“I’ve risen above,” she comments. Dr. Curry became a member in 2004 after realizing that she wanted to remain in her home and yet not have any future care issues be “a burden” to her family. Her caregivers’ help has been tailored to her changing needs, be it 24-hour care after a major illness or the overnight care she now uses to help prevent falls. A nurse visits the former nursery school teacher and psychoanalyst weekly for a medication and blood pressure check. “It’s like a family,” Dr. Curry says, “I have a friendly network and I feel comfortable calling on Longwood at Home.”
Just across the river in Oakmont, Dr. Jim Snyder and his wife Ann use similar affectionate- albeit a bit more intense- language to describe their Care Coordinator Petrina Sichak.

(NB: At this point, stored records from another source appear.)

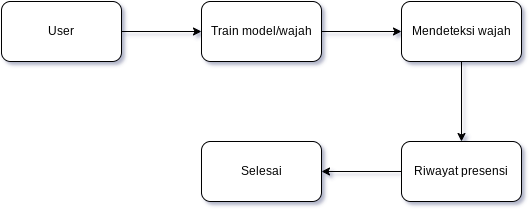
ditanursabila/face-presensi keeps this draw.io diagram as alur.drawio.png. Above is the earlier version. Source tidied: cells renumbered, new cells last; positions are measured from the earlier drawing's top-left corner, leaving out a move shared by most shapes.
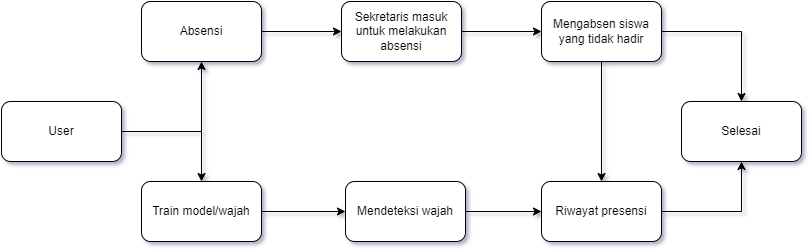
Above is the later version.

Change to the diagram source:
```diff
@@ -5,6 +5,9 @@
     <mxCell id="2" style="edgeStyle=orthogonalEdgeStyle;rounded=0;jettySize=auto;html=1;" parent="1" edge="1" source="3" target="5">
       <mxGeometry relative="1" as="geometry" />
     </mxCell>
+    <mxCell id="11" style="edgeStyle=orthogonalEdgeStyle;rounded=0;jettySize=auto;html=1;" parent="1" edge="1" source="3" target="13">
+      <mxGeometry relative="1" as="geometry" />
+    </mxCell>
     <mxCell id="3" value="User" style="rounded=1;whiteSpace=wrap;html=1;" parent="1" vertex="1">
       <mxGeometry width="120" height="60" as="geometry" />
     </mxCell>
@@ -12,22 +15,43 @@
       <mxGeometry relative="1" as="geometry" />
     </mxCell>
     <mxCell id="5" value="Train model/wajah" style="whiteSpace=wrap;html=1;rounded=1;" parent="1" vertex="1">
-      <mxGeometry x="200" width="120" height="60" as="geometry" />
+      <mxGeometry x="140" y="80" width="120" height="60" as="geometry" />
     </mxCell>
     <mxCell id="6" style="edgeStyle=orthogonalEdgeStyle;rounded=0;jettySize=auto;html=1;" parent="1" edge="1" source="7" target="9">
       <mxGeometry relative="1" as="geometry" />
     </mxCell>
     <mxCell id="7" value="Mendeteksi wajah" style="whiteSpace=wrap;html=1;rounded=1;" parent="1" vertex="1">
-      <mxGeometry x="400" width="120" height="60" as="geometry" />
+      <mxGeometry x="344" y="80" width="120" height="60" as="geometry" />
     </mxCell>
     <mxCell id="8" style="edgeStyle=orthogonalEdgeStyle;rounded=0;jettySize=auto;html=1;" parent="1" edge="1" source="9" target="10">
       <mxGeometry relative="1" as="geometry" />
     </mxCell>
     <mxCell id="9" value="Riwayat presensi" style="whiteSpace=wrap;html=1;rounded=1;" parent="1" vertex="1">
-      <mxGeometry x="400" y="140" width="120" height="60" as="geometry" />
+      <mxGeometry x="540" y="80" width="120" height="60" as="geometry" />
     </mxCell>
     <mxCell id="10" value="Selesai" style="whiteSpace=wrap;html=1;rounded=1;" parent="1" vertex="1">
-      <mxGeometry x="200" y="140" width="120" height="60" as="geometry" />
+      <mxGeometry x="680" width="120" height="60" as="geometry" />
     </mxCell>
+    <mxCell id="12" style="edgeStyle=orthogonalEdgeStyle;rounded=0;jettySize=auto;html=1;" parent="1" edge="1" source="13" target="15">
+      <mxGeometry relative="1" as="geometry" />
+    </mxCell>
+    <mxCell id="13" value="Absensi" style="rounded=1;whiteSpace=wrap;html=1;" parent="1" vertex="1">
+      <mxGeometry x="140" y="-100" width="120" height="60" as="geometry" />
+    </mxCell>
+    <mxCell id="14" style="edgeStyle=orthogonalEdgeStyle;rounded=0;jettySize=auto;html=1;" parent="1" edge="1" source="15" target="18">
+      <mxGeometry relative="1" as="geometry" />
+    </mxCell>
+    <mxCell id="15" value="Sekretaris masuk untuk melakukan absensi" style="whiteSpace=wrap;html=1;rounded=1;" parent="1" vertex="1">
+      <mxGeometry x="340" y="-100" width="120" height="60" as="geometry" />
+    </mxCell>
+    <mxCell id="16" style="edgeStyle=orthogonalEdgeStyle;rounded=0;jettySize=auto;html=1;exitX=0.5;exitY=1;exitDx=0;exitDy=0;entryX=0.5;entryY=0;entryDx=0;entryDy=0;" parent="1" edge="1" source="18" target="9">
+      <mxGeometry relative="1" as="geometry" />
+    </mxCell>
+    <mxCell id="17" style="edgeStyle=orthogonalEdgeStyle;rounded=0;jettySize=auto;html=1;exitX=1;exitY=0.5;exitDx=0;exitDy=0;entryX=0.5;entryY=0;entryDx=0;entryDy=0;" parent="1" edge="1" source="18" target="10">
+      <mxGeometry relative="1" as="geometry" />
+    </mxCell>
+    <mxCell id="18" value="Mengabsen siswa yang tidak hadir" style="whiteSpace=wrap;html=1;rounded=1;" parent="1" vertex="1">
+      <mxGeometry x="540" y="-100" width="120" height="60" as="geometry" />
+    </mxCell>
   </root>
 </mxGraphModel>
```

“Petrina’s a warrior,” asserts Ann, 67, who first utilized her membership after an unexpected major back surgery several years ago. “Had I not had Longwood at Home, I don’t know what I would have done.” The Snyder’s also credit Petrina’s advocacy and the program’s portability with helping them to salvage a vacation and their peace of mind after Ann was hospitalized briefly for an injury during an extended trip to Florida.

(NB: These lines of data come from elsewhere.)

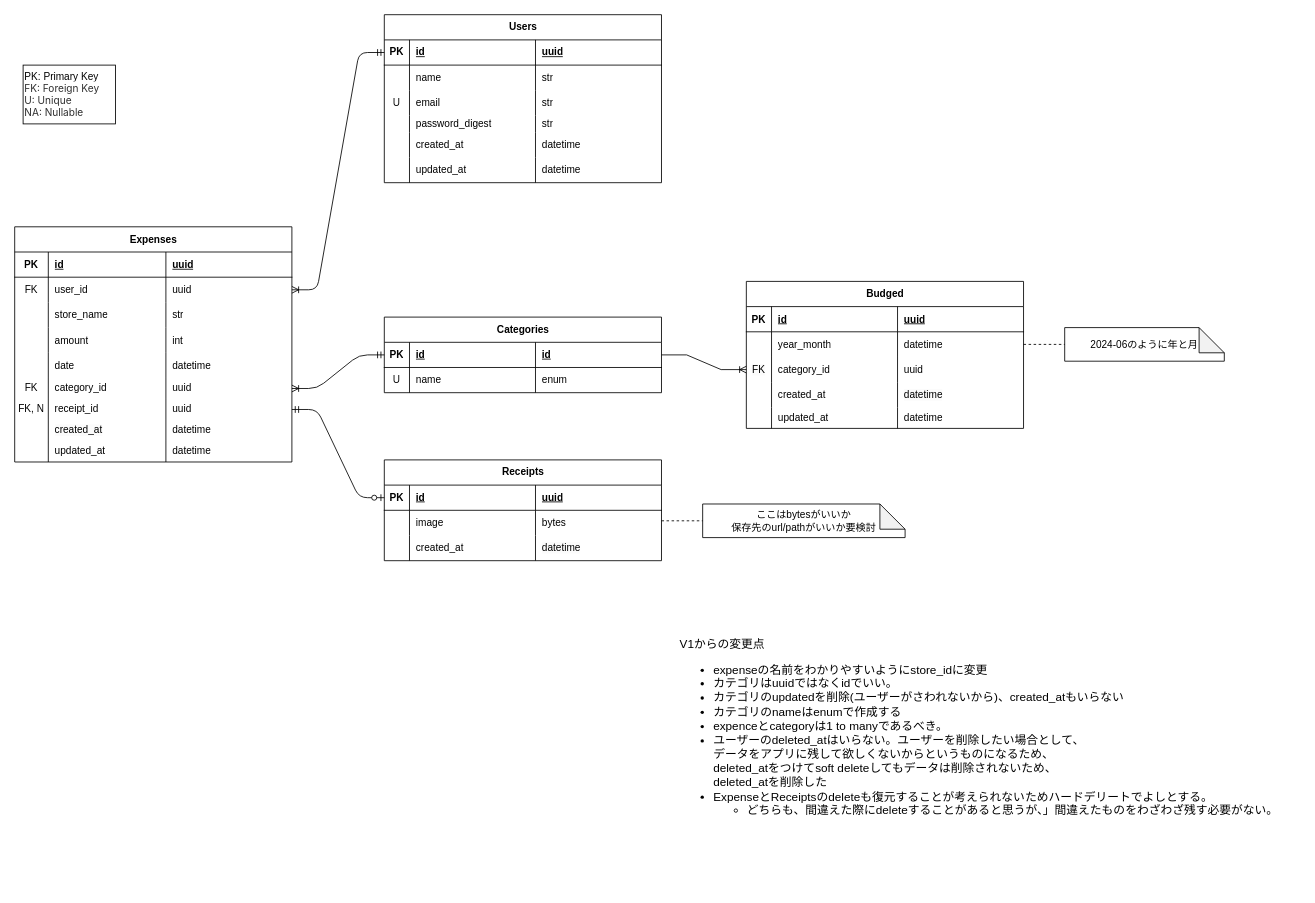
Before: architecture/ER/ER.drawio in ogaogs/receipt-scanner, a draw.io diagram. Source tidied: cells renumbered, new cells numbered last; positions are measured from the earlier drawing's top-left corner, leaving out a move shared by most shapes. Both pictures are drawn from the tidied source at 84%, with x=0, y=0 at pixel (14, 14).
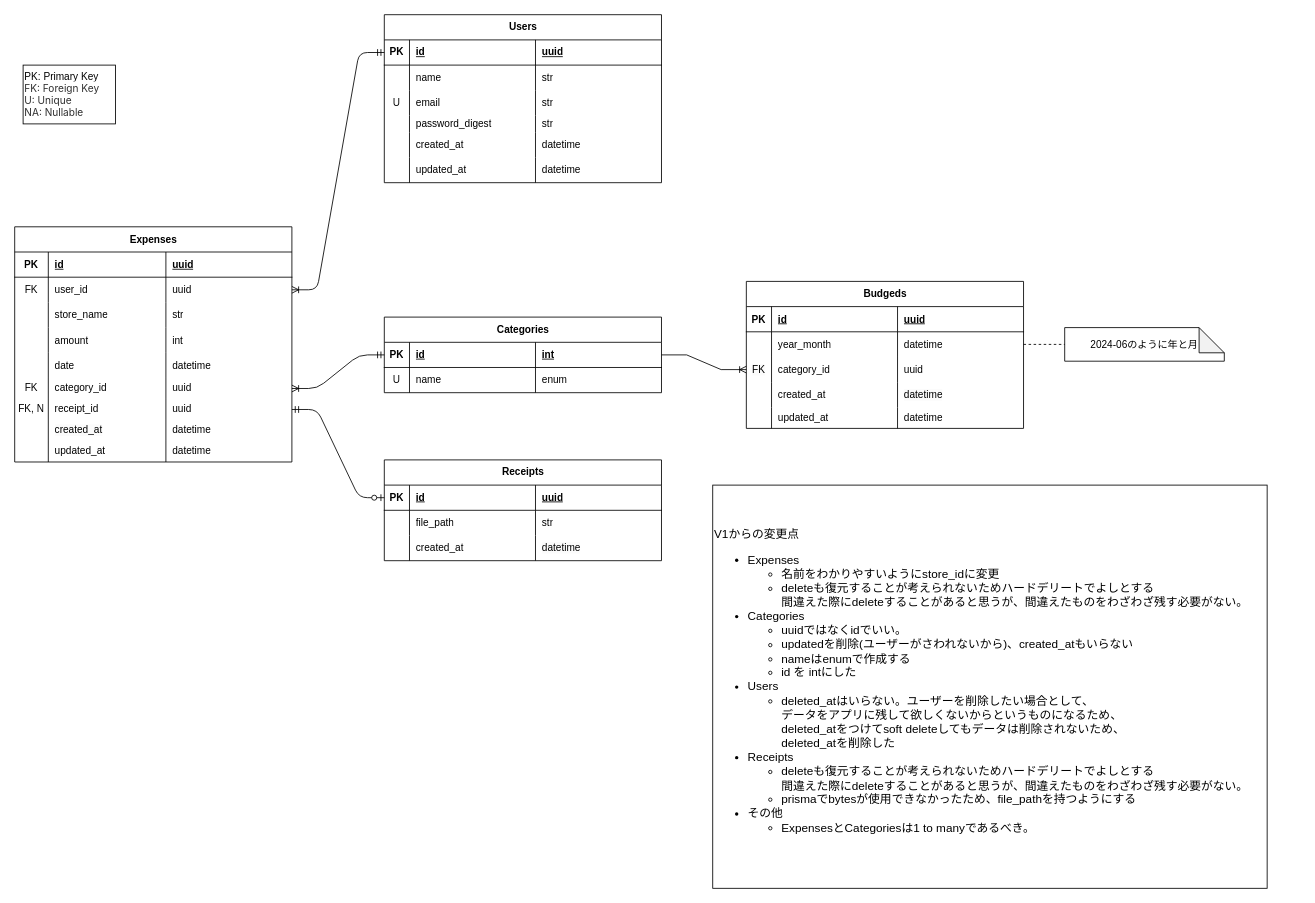
The same page after the edit.

Commit message (it also covers changes not shown here):
🗃️ Receiptsのimageを保存するDBをfile_pathに変更などER図v2を編集した (#30)

Unchanged cells that the change refers to:
```xml
<mxCell id="65" style="shape=tableRow;horizontal=0;startSize=0;swimlaneHead=0;swimlaneBody=0;fillColor=none;points=[[0,0.5],[1,0.5]];portConstraint=eastwest;top=0;left=0;right=0;bottom=1;" parent="64" vertex="1">
  <mxGeometry y="30" width="330" height="30" as="geometry" />
</mxCell>
<mxCell id="78" style="shape=tableRow;horizontal=0;startSize=0;swimlaneHead=0;swimlaneBody=0;fillColor=none;top=0;left=0;right=0;bottom=0;" parent="73" vertex="1">
  <mxGeometry y="60" width="330" height="30" as="geometry" />
</mxCell>
```

The edit, as a diff of the source:
```diff
@@
-    <mxCell id="68" value="id" style="shape=partialRectangle;fillColor=none;top=0;left=0;bottom=0;right=0;align=left;spacingLeft=6;fontStyle=5;overflow=hidden;whiteSpace=wrap;html=1;" parent="65" vertex="1">
+    <mxCell id="68" value="int" style="shape=partialRectangle;fillColor=none;top=0;left=0;bottom=0;right=0;align=left;spacingLeft=6;fontStyle=5;overflow=hidden;whiteSpace=wrap;html=1;" parent="65" vertex="1">
       <mxGeometry x="180" width="150" height="30" as="geometry" />
     </mxCell>
@@
-    <mxCell id="80" value="image" style="shape=partialRectangle;fillColor=none;top=0;left=0;bottom=0;right=0;align=left;spacingLeft=6;overflow=hidden;whiteSpace=wrap;html=1;" parent="78" vertex="1">
+    <mxCell id="80" value="file_path" style="shape=partialRectangle;fillColor=none;top=0;left=0;bottom=0;right=0;align=left;spacingLeft=6;overflow=hidden;whiteSpace=wrap;html=1;" parent="78" vertex="1">
       <mxGeometry x="30" width="150" height="30" as="geometry" />
     </mxCell>
-    <mxCell id="81" value="bytes" style="shape=partialRectangle;fillColor=none;top=0;left=0;bottom=0;right=0;align=left;spacingLeft=6;overflow=hidden;whiteSpace=wrap;html=1;" parent="78" vertex="1">
+    <mxCell id="81" value="str" style="shape=partialRectangle;fillColor=none;top=0;left=0;bottom=0;right=0;align=left;spacingLeft=6;overflow=hidden;whiteSpace=wrap;html=1;" parent="78" vertex="1">
       <mxGeometry x="180" width="150" height="30" as="geometry" />
     </mxCell>
@@
-    <mxCell id="86" value="Budged" style="shape=table;startSize=30;childLayout=tableLayout;rowLines=0;fontStyle=1;align=center;html=1;" parent="1" vertex="1">
+    <mxCell id="86" value="Budgeds" style="shape=table;startSize=30;childLayout=tableLayout;rowLines=0;fontStyle=1;align=center;html=1;" parent="1" vertex="1">
       <mxGeometry x="871" y="317.5" width="330" height="175" as="geometry" />
     </mxCell>
@@
-    <mxCell id="108" value="&lt;div style=&quot;font-size: 14px;&quot;&gt;V1からの変更点&lt;/div&gt;&lt;ul style=&quot;font-size: 14px;&quot;&gt;&lt;li style=&quot;font-size: 14px;&quot;&gt;expenseの名前をわかりやすいようにstore_idに変更&lt;/li&gt;&lt;li style=&quot;font-size: 14px;&quot;&gt;カテゴリはuuidではなくidでいい。&lt;/li&gt;&lt;li style=&quot;font-size: 14px;&quot;&gt;&lt;span style=&quot;background-color: initial; font-size: 14px;&quot;&gt;カテゴリのupdatedを削除(ユーザーがさわれないから)、created_atもいらない&lt;/span&gt;&lt;/li&gt;&lt;li style=&quot;font-size: 14px;&quot;&gt;&lt;span style=&quot;background-color: initial; font-size: 14px;&quot;&gt;カテゴリのnameはenumで作成する&lt;/span&gt;&lt;/li&gt;&lt;li style=&quot;font-size: 14px;&quot;&gt;expenceとcategoryは1 to manyであるべき。&lt;/li&gt;&lt;li style=&quot;font-size: 14px;&quot;&gt;ユーザーのdeleted_atはいらない。ユーザーを削除したい場合として、&lt;br style=&quot;font-size: 14px;&quot;&gt;データをアプリに残して欲しくないからというものになるため、&lt;br style=&quot;font-size: 14px;&quot;&gt;deleted_atをつけてsoft deleteしてもデータは削除されないため、&lt;br style=&quot;font-size: 14px;&quot;&gt;deleted_atを削除した&lt;/li&gt;&lt;li style=&quot;font-size: 14px;&quot;&gt;ExpenseとReceiptsのdeleteも復元することが考えられないためハードデリートでよしとする。&lt;/li&gt;&lt;ul style=&quot;font-size: 14px;&quot;&gt;&lt;li style=&quot;font-size: 14px;&quot;&gt;どちらも、間違えた際にdeleteすることがあると思うが、」間違えたものをわざわざ残す必要がない。&lt;/li&gt;&lt;/ul&gt;&lt;/ul&gt;" style="text;html=1;align=left;verticalAlign=middle;strokeColor=none;fillColor=none;fontSize=14;" parent="1" vertex="1">
-      <mxGeometry x="790" y="710" width="740" height="290" as="geometry" />
+    <mxCell id="108" value="&lt;div style=&quot;font-size: 14px;&quot;&gt;V1からの変更点&lt;/div&gt;&lt;ul style=&quot;&quot;&gt;&lt;li style=&quot;font-size: 14px;&quot;&gt;Expenses&lt;/li&gt;&lt;ul&gt;&lt;li style=&quot;font-size: 14px;&quot;&gt;名前をわかりやすいようにstore_idに変更&lt;/li&gt;&lt;li style=&quot;font-size: 14px;&quot;&gt;deleteも復元することが考えられないためハードデリートでよしとする&lt;br&gt;間違えた際にdeleteすることがあると思うが、間違えたものをわざわざ残す必要がない。&lt;/li&gt;&lt;/ul&gt;&lt;li style=&quot;font-size: 14px;&quot;&gt;Categories&lt;/li&gt;&lt;ul&gt;&lt;li style=&quot;font-size: 14px;&quot;&gt;uuidではなくidでいい。&lt;/li&gt;&lt;li style=&quot;font-size: 14px;&quot;&gt;updatedを削除(ユーザーがさわれないから)、created_atもいらない&lt;/li&gt;&lt;li style=&quot;font-size: 14px;&quot;&gt;nameはenumで作成する&lt;/li&gt;&lt;li style=&quot;font-size: 14px;&quot;&gt;id を intにした&lt;/li&gt;&lt;/ul&gt;&lt;li style=&quot;font-size: 14px;&quot;&gt;Users&lt;/li&gt;&lt;ul&gt;&lt;li style=&quot;font-size: 14px;&quot;&gt;deleted_atはいらない。ユーザーを削除したい場合として、&lt;br style=&quot;font-size: 14px;&quot;&gt;データをアプリに残して欲しくないからというものになるため、&lt;br style=&quot;font-size: 14px;&quot;&gt;deleted_atをつけてsoft deleteしてもデータは削除されないため、&lt;br style=&quot;font-size: 14px;&quot;&gt;deleted_atを削除した&lt;/li&gt;&lt;/ul&gt;&lt;li style=&quot;&quot;&gt;Receipts&lt;/li&gt;&lt;ul&gt;&lt;li style=&quot;border-color: var(--border-color);&quot;&gt;deleteも復元することが考えられないためハードデリートでよしとする&lt;br style=&quot;border-color: var(--border-color);&quot;&gt;間違えた際にdeleteすることがあると思うが、間違えたものをわざわざ残す必要がない。&lt;/li&gt;&lt;li&gt;prismaでbytesが使用できなかったため、file_pathを持つようにする&lt;/li&gt;&lt;/ul&gt;&lt;li&gt;その他&lt;/li&gt;&lt;ul&gt;&lt;li style=&quot;border-color: var(--border-color);&quot;&gt;ExpensesとCategoriesは1 to manyであるべき。&lt;br&gt;&lt;/li&gt;&lt;/ul&gt;&lt;/ul&gt;" style="text;html=1;align=left;verticalAlign=middle;strokeColor=default;fillColor=none;fontSize=14;" parent="1" vertex="1">
+      <mxGeometry x="831" y="560" width="660" height="480" as="geometry" />
     </mxCell>
@@
-    <mxCell id="115" value="ここはbytesがいいか&lt;br&gt;保存先のurl/pathがいいか要検討" style="shape=note;whiteSpace=wrap;html=1;backgroundOutline=1;darkOpacity=0.05;strokeColor=default;fontSize=12;" parent="1" vertex="1">
-      <mxGeometry x="819" y="582.5" width="241" height="40" as="geometry" />
-    </mxCell>
-    <mxCell id="116" style="endArrow=none;dashed=1;html=1;fontSize=12;exitX=1;exitY=0.5;exitDx=0;exitDy=0;entryX=0;entryY=0.5;entryDx=0;entryDy=0;entryPerimeter=0;" parent="1" edge="1" target="115">
-      <mxGeometry relative="1" as="geometry">
-        <mxPoint x="770" y="602.5" as="sourcePoint" />
-      </mxGeometry>
-    </mxCell>
```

“It wasn’t until I reflected back on what ‘might have been’,” comments Jim 69, “that I realized what we experienced was not all that bad, because we have coverage.”
Like Dr. Curry, the Snyder’s have family nearby, but felt it wouldn’t be fair to have their daughter help with their future health care needs while she’s busy raising her own children. They were familiar with Longwood’s reputation and were not disappointed when they made an inquiry about having care coordination at the ready.
“The staff has extraordinary sensitivity to the needs that we have- and they did so right from the first interview.” Jim says. “It was impressive.”
The home you made is precious to you, and it’s where you’re determined to stay.
Longwood at Home offers the long-term solution to support your decision. Enhance your quality of life and secure peace of mind through our range of care and services that will meet your changing needs while you continue to live in the home you love. A part of the Presbyterian SeniorCare family, Longwood at Home is backed by 80+ years of solid experience, ardent innovation… and the ability to keep pace with personalities as varied as yours.
For a life as unique as you.
Reported in Caregiver Magazine, December 2010